==== Exercise data ====

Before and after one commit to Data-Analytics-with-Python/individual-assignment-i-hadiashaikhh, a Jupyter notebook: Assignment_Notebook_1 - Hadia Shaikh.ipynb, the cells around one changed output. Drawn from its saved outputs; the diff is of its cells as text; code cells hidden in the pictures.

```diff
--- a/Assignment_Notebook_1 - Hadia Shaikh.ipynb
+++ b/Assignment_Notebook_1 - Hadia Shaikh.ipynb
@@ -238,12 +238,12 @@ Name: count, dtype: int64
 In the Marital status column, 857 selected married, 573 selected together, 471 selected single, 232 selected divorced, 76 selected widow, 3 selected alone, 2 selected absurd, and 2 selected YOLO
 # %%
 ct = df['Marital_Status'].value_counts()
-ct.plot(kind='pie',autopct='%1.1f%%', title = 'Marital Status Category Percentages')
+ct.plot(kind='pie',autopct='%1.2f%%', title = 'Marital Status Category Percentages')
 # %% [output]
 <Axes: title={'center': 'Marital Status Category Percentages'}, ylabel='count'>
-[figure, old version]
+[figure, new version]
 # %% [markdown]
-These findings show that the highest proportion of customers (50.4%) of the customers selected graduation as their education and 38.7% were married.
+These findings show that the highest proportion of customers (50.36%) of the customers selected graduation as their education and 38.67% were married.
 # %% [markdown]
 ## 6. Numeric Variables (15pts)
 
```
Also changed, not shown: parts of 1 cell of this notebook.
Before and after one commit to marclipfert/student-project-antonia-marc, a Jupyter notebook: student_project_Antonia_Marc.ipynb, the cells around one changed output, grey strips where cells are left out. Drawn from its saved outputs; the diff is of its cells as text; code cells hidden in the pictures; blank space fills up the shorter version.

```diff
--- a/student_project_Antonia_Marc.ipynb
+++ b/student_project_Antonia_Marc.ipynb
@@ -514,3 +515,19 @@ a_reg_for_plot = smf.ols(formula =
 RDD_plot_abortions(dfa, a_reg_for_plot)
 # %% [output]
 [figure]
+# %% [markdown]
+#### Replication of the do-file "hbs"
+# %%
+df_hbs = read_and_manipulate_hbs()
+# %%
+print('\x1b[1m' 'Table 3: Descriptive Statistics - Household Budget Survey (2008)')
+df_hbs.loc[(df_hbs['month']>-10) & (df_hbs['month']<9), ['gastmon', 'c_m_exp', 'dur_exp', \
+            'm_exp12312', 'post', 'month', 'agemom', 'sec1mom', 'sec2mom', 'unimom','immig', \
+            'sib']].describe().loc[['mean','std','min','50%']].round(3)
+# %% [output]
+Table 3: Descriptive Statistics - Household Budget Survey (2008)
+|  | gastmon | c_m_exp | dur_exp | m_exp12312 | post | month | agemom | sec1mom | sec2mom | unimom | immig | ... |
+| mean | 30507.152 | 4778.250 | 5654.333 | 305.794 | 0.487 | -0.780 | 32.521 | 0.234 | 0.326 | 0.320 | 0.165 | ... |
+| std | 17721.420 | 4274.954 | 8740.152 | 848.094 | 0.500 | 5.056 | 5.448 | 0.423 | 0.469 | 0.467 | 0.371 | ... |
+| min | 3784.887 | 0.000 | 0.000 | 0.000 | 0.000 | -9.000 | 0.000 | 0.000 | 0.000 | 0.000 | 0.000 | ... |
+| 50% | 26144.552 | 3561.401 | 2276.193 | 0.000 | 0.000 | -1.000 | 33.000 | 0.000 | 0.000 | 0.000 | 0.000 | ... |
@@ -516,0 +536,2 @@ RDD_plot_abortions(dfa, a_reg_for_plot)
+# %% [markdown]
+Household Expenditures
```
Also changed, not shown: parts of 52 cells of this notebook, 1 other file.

====

§ Your goal:
If a line above holds the string "text", copy it out.

§ Expected output:
Before and after one commit to Data-Analytics-with-Python/individual-assignment-i-hadiashaikhh, a Jupyter notebook: Assignment_Notebook_1 - Hadia Shaikh.ipynb, the cells around one changed output. Drawn from its saved outputs; the diff is of its cells as text; code cells hidden in the pictures.
Before and after one commit to marclipfert/student-project-antonia-marc, a Jupyter notebook: student_project_Antonia_Marc.ipynb, the cells around one changed output, grey strips where cells are left out. Drawn from its saved outputs; the diff is of its cells as text; code cells hidden in the pictures; blank space fills up the shorter version.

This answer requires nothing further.